Strike action suspended nationwide
In December 2010, most of the trade unions in Cyprus called off planned strike action after reaching a framework agreement with the Minister of Finance over proposed fiscal recovery measures. The most representative trade unions in the public and private sector, with the exception of the education unions, called off strikes that had been announced for mid-December. However, government measures were due to be re-examined in late January 2011.
At an all-trade union congress held on 13 December 2010, the leaders of the Pancyprian Public Employees’ Trade Union (PASYDY), the Pancyprian Federation of Labour (PEO) and the Cyprus Workers’ Confederation (SEK) proposed that strikes that had been announced for mid-December 2010 be called off. The decision came after a framework agreement was reached on the same day between the Minister of Finance and the three unions.
The proposal to suspend the strikes – including a 24-hour strike in the public sector that had been scheduled for 16 December 2010 – was approved by almost all 14 organisations taking part in the congress, with the exception of organisations active in the area of education.

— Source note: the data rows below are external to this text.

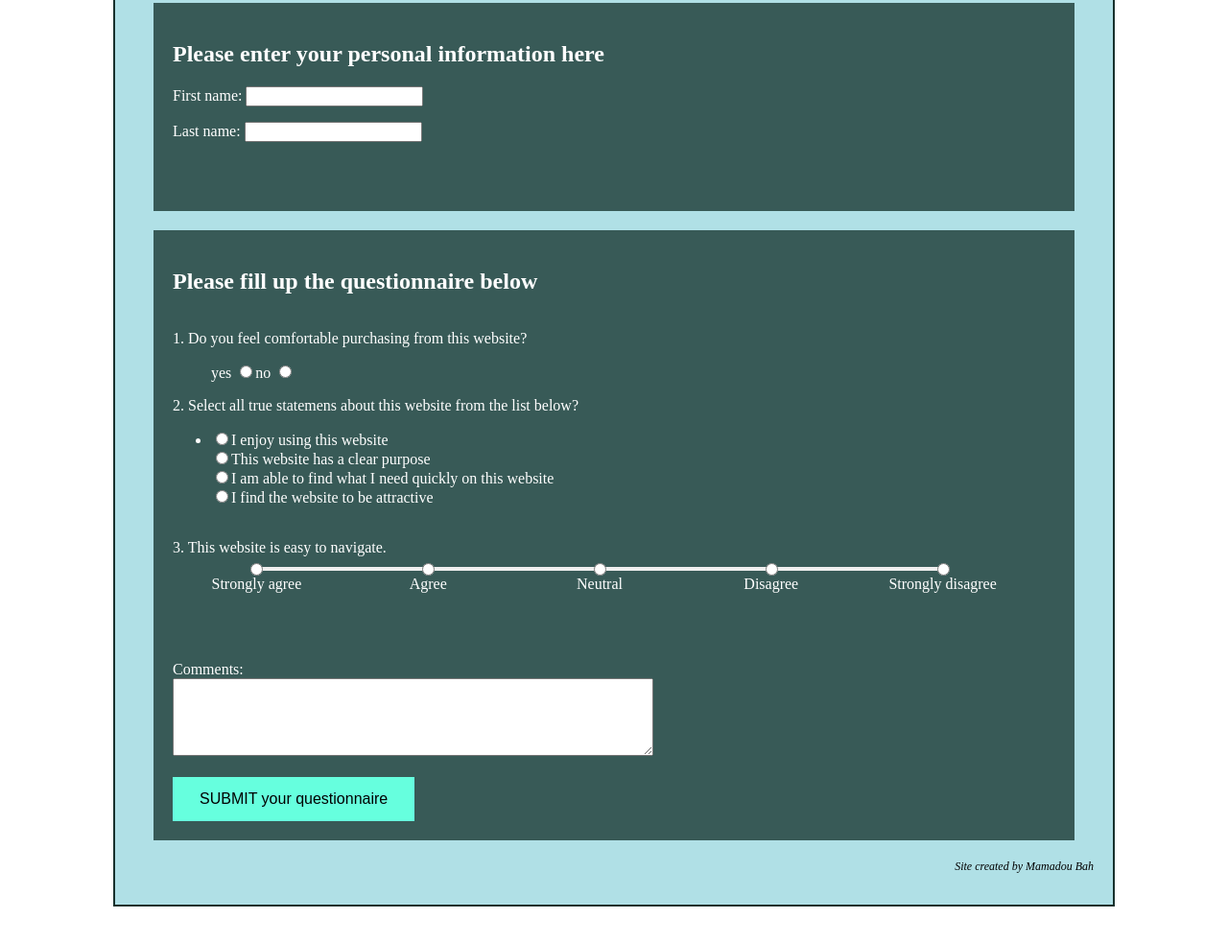
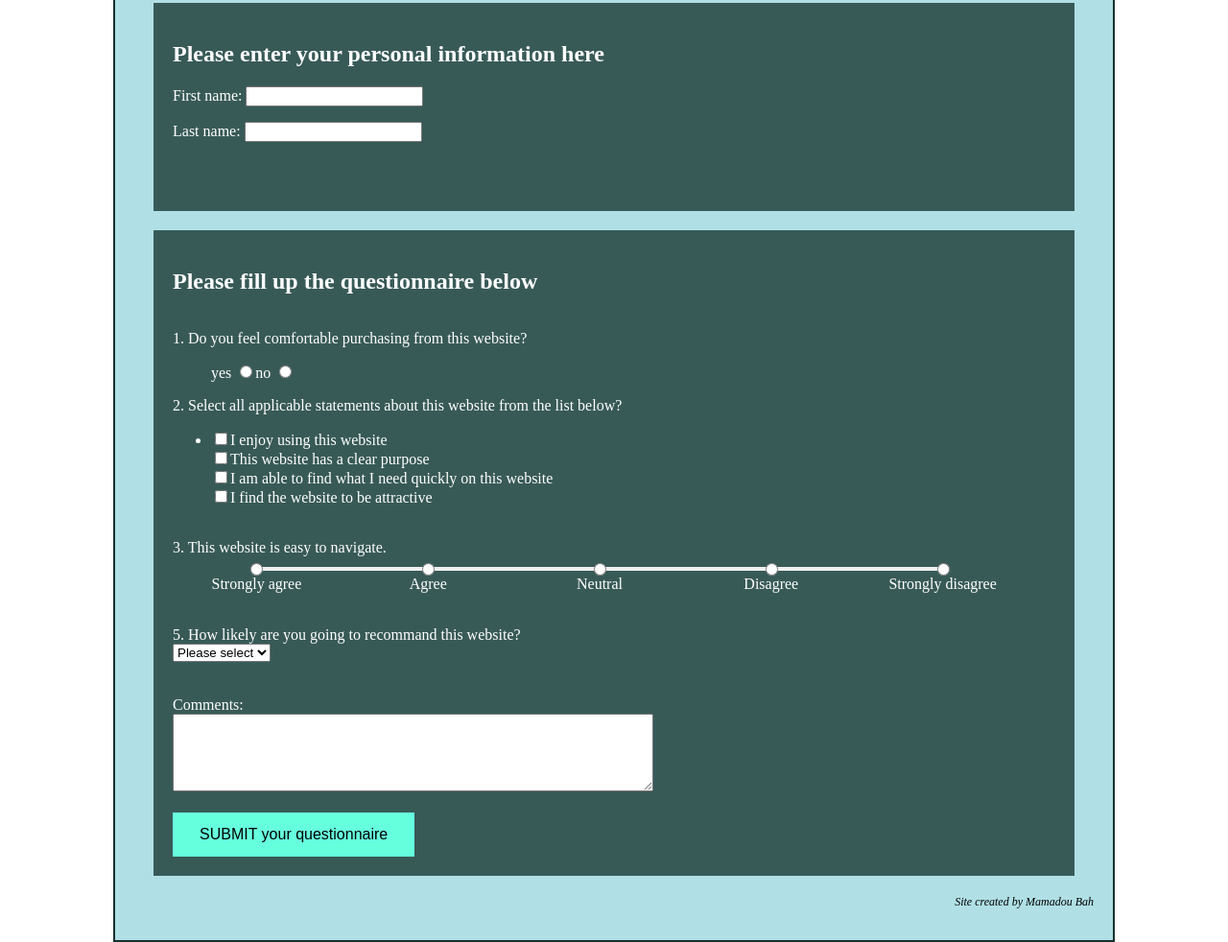
Before and after one commit to Mousto097/Survey, a plain HTML site: page docs/index.html in a window 1280 px wide. Shown: the part 703-1685 px from the top of the page at 96% size. Before the commit the page ends 1648 px from the top, so only its background shows below. Drawn offline with Linux system fonts and the light colour scheme.

Commit message:
Added 2 more questions (multiple selection and rating services))

```diff
--- a/docs/index.html
+++ b/docs/index.html
@@ -44,13 +44,13 @@
 		<br>
 		<br>
 
-		2. Select all true statemens about this website from the list below?
+		2. Select all applicable statements about this website from the list below?<br>
 		<ul>
 			<li>
-				<input type="radio" name="question0" value="A">I enjoy using this website<br>
-				<input type="radio" name="question0" value="B">This website has a clear purpose<br>
-				<input type="radio" name="question0" value="C">I am able to find what I need quickly on this website<br>
-				<input type="radio" name="question0" value="D">I find the website to be attractive<br>
+				<input type="checkbox" name="statement" value="A">I enjoy using this website<br>
+				<input type="checkbox" name="statement" value="B">This website has a clear purpose<br>
+				<input type="checkbox" name="statement" value="C">I am able to find what I need quickly on this website<br>
+				<input type="checkbox" name="statement" value="D">I find the website to be attractive<br>
 			</li>
 		</ul>
 
@@ -80,8 +80,26 @@
 			</li>
 		</ul>
 
+		5. How likely are you going to recommand this website?
+		<br>
+		<select id="favorite">
+			<option value="default" selected="selected">Please select</option>
+			<option value="1">1</option>
+			<option value="2">2</option>
+			<option value="3">3</option>
+			<option value="4">4</option>
+			<option value="5">5</option>
+			<option value="6">6</option>
+			<option value="7">7</option>
+			<option value="8">8</option>
+			<option value="9">9</option>
+			<option value="10">10</option>
+		</select>
+
 		<br>
 		<br>
+		<br>
+
 
 		Comments:<br>
 		<textarea rows="5" cols="60"></textarea>
```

Specifically, the Organisation of Secondary School Teachers of Cyprus (OELMEK), the Association of Teachers of Technical Education (OLTEK) and the Pancyprian Greek Teachers’ Organisation (POED), which represent the vast majority of employees in education, claimed there was not enough time for their members to approve the relevant decision. Therefore, they went ahead with a planned two-hour work stoppage in all the country’s schools on 14 December 2010.
Reasons for the crisis

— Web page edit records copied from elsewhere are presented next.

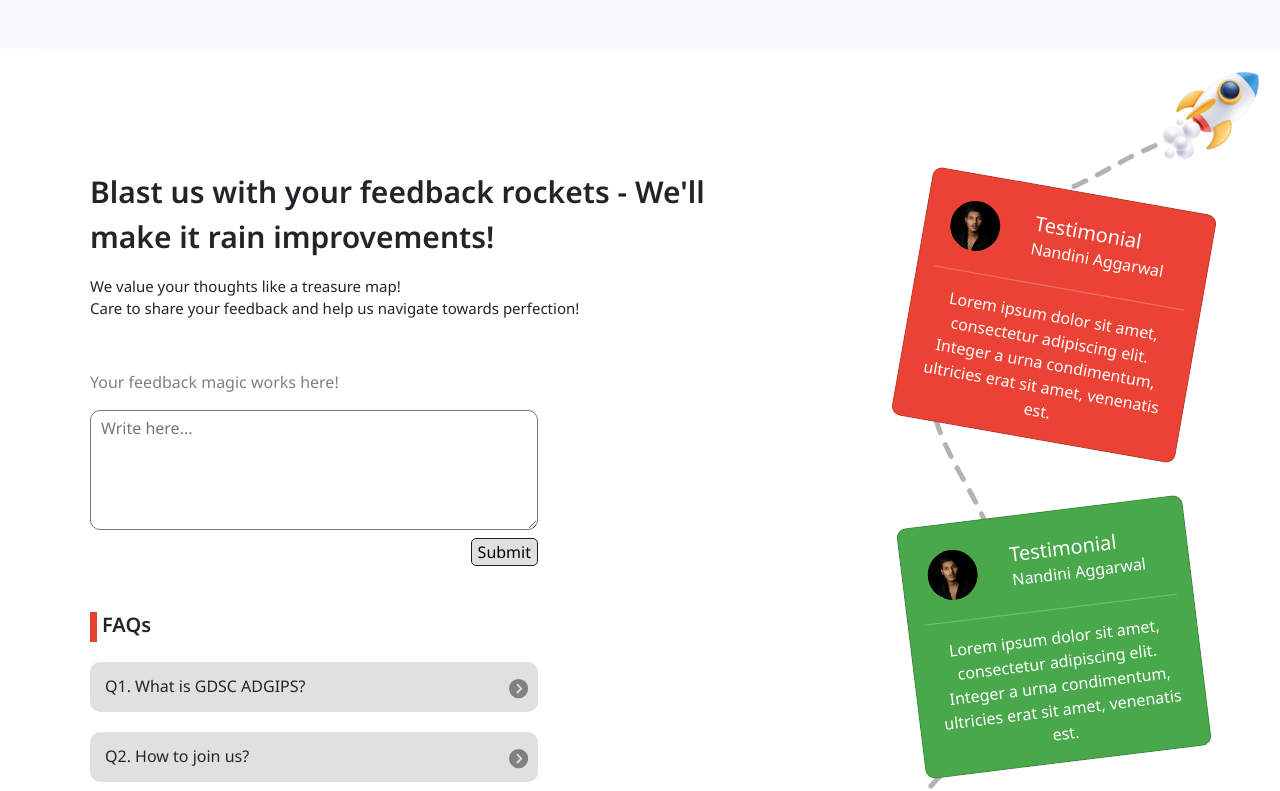
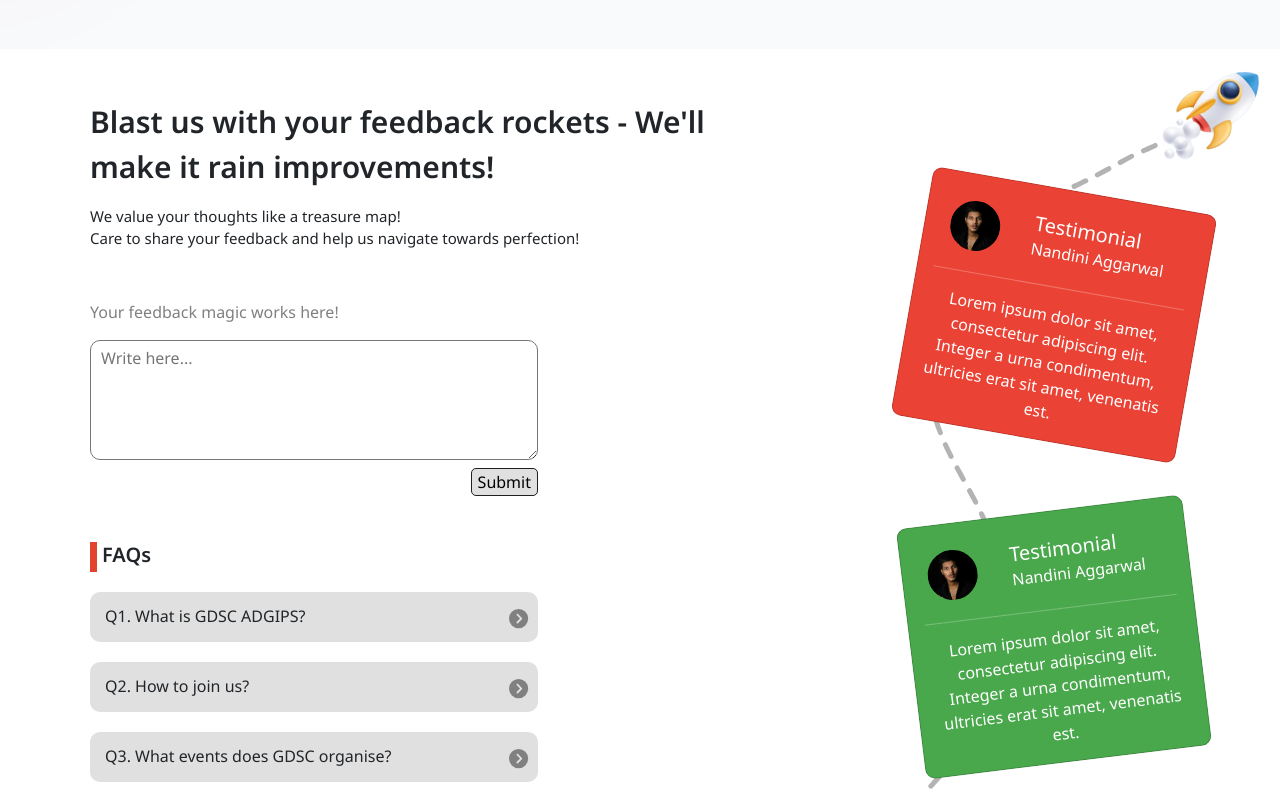
Before and after one commit to yashahuja31/gdsc-website, a React (Vite) app in the folder frontend/: page / in a window 1280 px wide. Shown: the part 1707-2498 px from the top of the page. Built offline with nearby package versions, Linux system fonts and the light colour scheme.

Commit message:
content updated

```diff
--- a/frontend/src/components/feedback/FeedBack.css
+++ b/frontend/src/components/feedback/FeedBack.css
@@ -6,7 +6,7 @@
 .feedbackcontainer {
   width: 50%;
   margin-left: 90px;
-  margin-top: 120px;
+  margin-top: 50px;
   margin-bottom: 60px;
 }
 .feedbackheading {
```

The trade unions were opposing the government’s intention to take forward a package of fiscal recovery measures, without any prior social dialogue. The whole package of measures, amounting to €250 million, includes 5% value-added tax (VAT) to be levied on medicines and food, which had not previously been subject to VAT, and an increase in VAT on tobacco products. Fewer jobs and lower operating costs in the public sector were also foreseen.
The unions are diametrically opposed to a draft bill that has been submitted on public sector pensions, according to which the pension levels will be calculated not on the basis of salary at retirement but on the basis of average pay for the last two years before retirement.

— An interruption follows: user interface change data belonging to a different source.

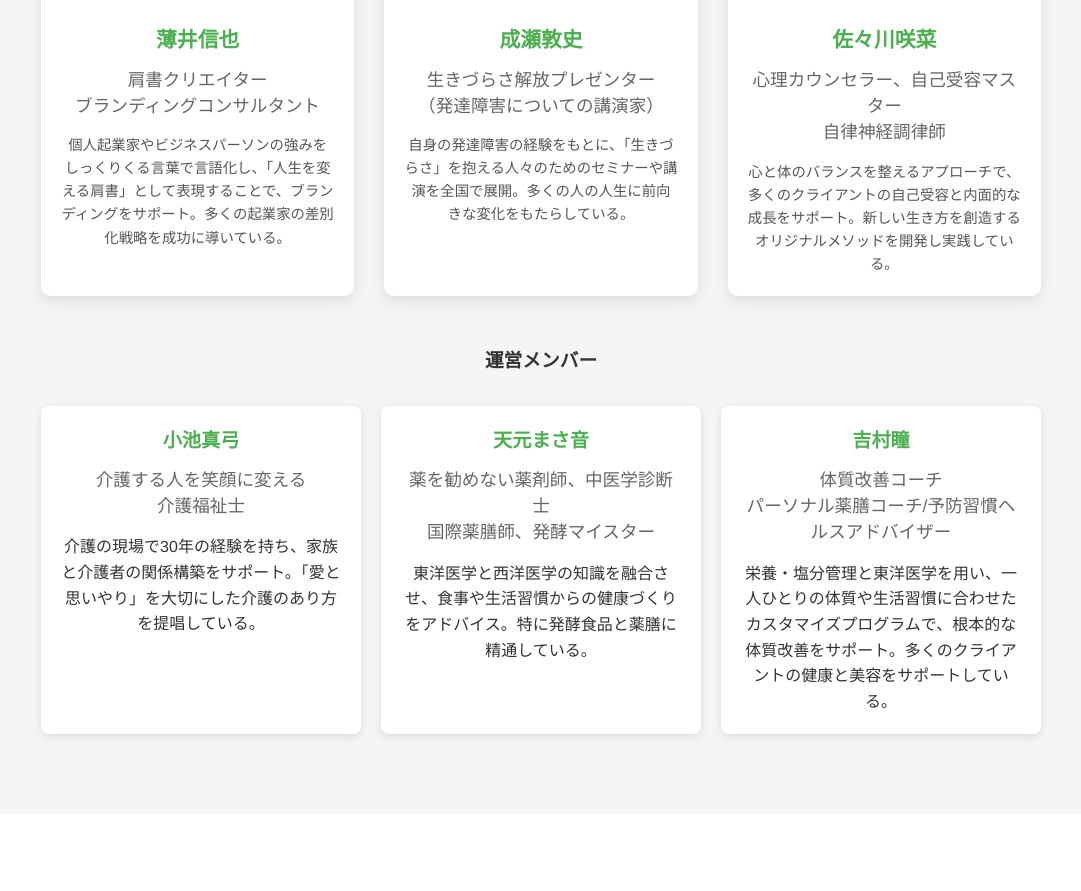
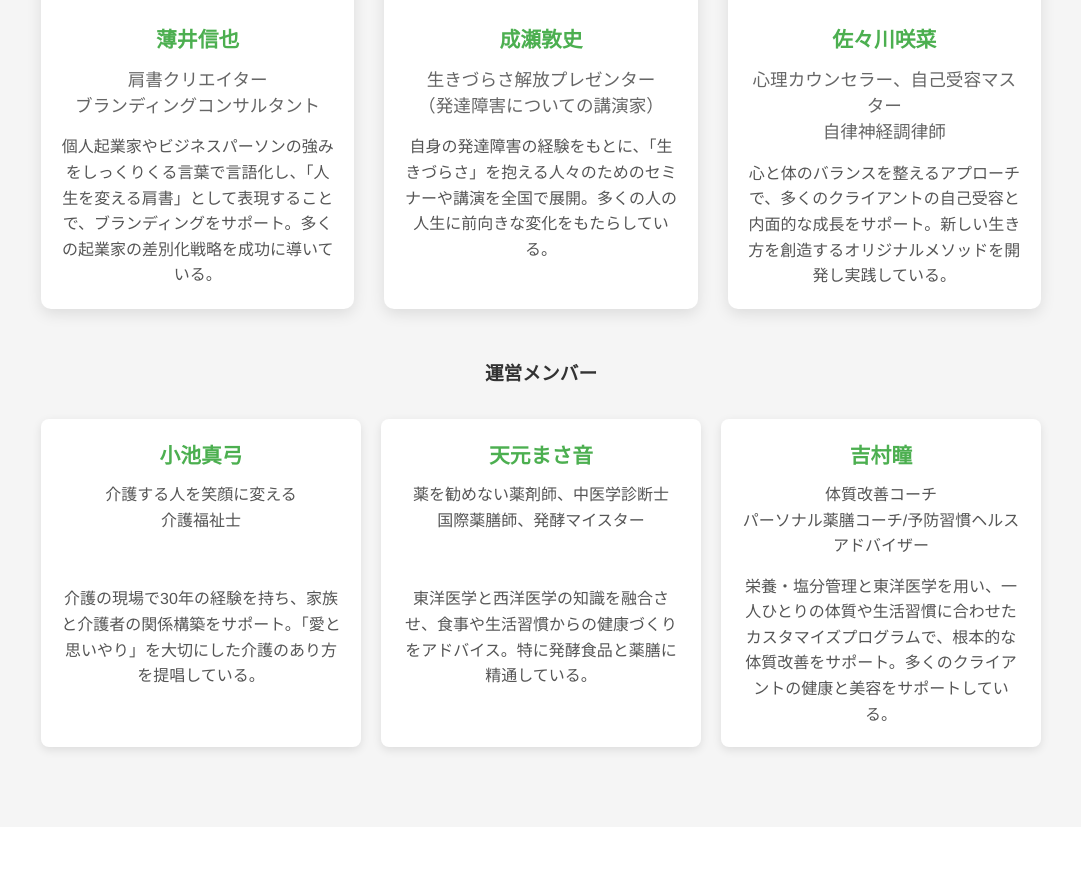
Before and after one commit to lifeconnect2025/bizseed-lp, a plain HTML site: page index.html in a window 1280 px wide. Shown: the part 6007-6898 px from the top of the page, without its empty margins (99-1180 px from the left). Drawn offline with Linux system fonts and the light colour scheme.

Commit message:
Update index.html

```diff
--- a/index.html
+++ b/index.html
@@ -435,17 +435,18 @@
             margin-bottom: 10px;
         }
 
-        .member-title {
+        .member-title, .staff-title {
             color: #666;
-            font-size: 1.1rem; /* フォントサイズを調整 */
+            font-size: 1.1rem;
             margin-bottom: 15px;
             line-height: 1.5;
         }
 
-        .member-bio {
-            font-size: 0.9rem;
+        .member-bio, .staff-card p {
+            font-size: 1rem;
             color: #555;
-            flex-grow: 1; /* 内容によって高さを調整 */
+            flex-grow: 1;
+            line-height: 1.6;
         }
 
         .staff-card {
@@ -465,17 +466,10 @@
         }
 
         .staff-name {
-            font-size: 1.2rem;
+            font-size: 1.3rem; /* メンバー名と統一 */
             font-weight: bold;
             color: #4CAF50;
             margin-bottom: 10px;
-        }
-
-        .staff-title {
-            color: #666;
-            font-size: 1.1rem; /* 主宰メンバーと同じフォントサイズに変更 */
-            margin-bottom: 15px; /* マージンも主宰メンバーと統一 */
-            line-height: 1.5;
         }
 
         /* FAQ セクション */
@@ -774,6 +768,10 @@
             /* モバイルでのフォントサイズ調整 */
             .member-title, .staff-title {
                 font-size: 1rem;
+            }
+
+            .member-bio, .staff-card p {
+                font-size: 0.95rem;
             }
         }
 
```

Again with regard to the public sector, although the government has announced its intention to save €35 million from the state payroll, it has not created specific proposals. It has given assurances that no provision will be made for lower pay, but rather for a slower rate of pay increases.
Content of agreement
The framework agreement reached between the government and the three unions – PASYDY, PEO and SEK – covers three basic points, which essentially indicate the direction in which the government will be moving, rather than the government measures as such. The agreement includes the following provisions.
- Issues affecting benefits and acquired rights of workers will be resolved through dialogue with the social partners, in accordance with the provisions of the collective labour agreements and the existing statutory framework, and not through legislation.
- The government is committed to reinstating measures for taxation of wealth, so that the wealthy contribute more towards increasing public revenues.
- The government is committed to diversifying its policy with regard to fiscal recovery measures, based on the introduction of offsets aimed at supporting vulnerable population groups, which are hit harder both by the emergency fiscal recovery measures and by the effects of the global financial crisis.
Though all three unions have expressed their satisfaction with the stance of the Minister of Finance, they still have reservations over the successful implementation of the agreement. In this context, the next all-trade union congress was scheduled for late January 2011 so that the trade union movement could revise its positions after evaluating the government measures.
Eva Soumeli, Cyprus Institute of Labour (INEK/PEO)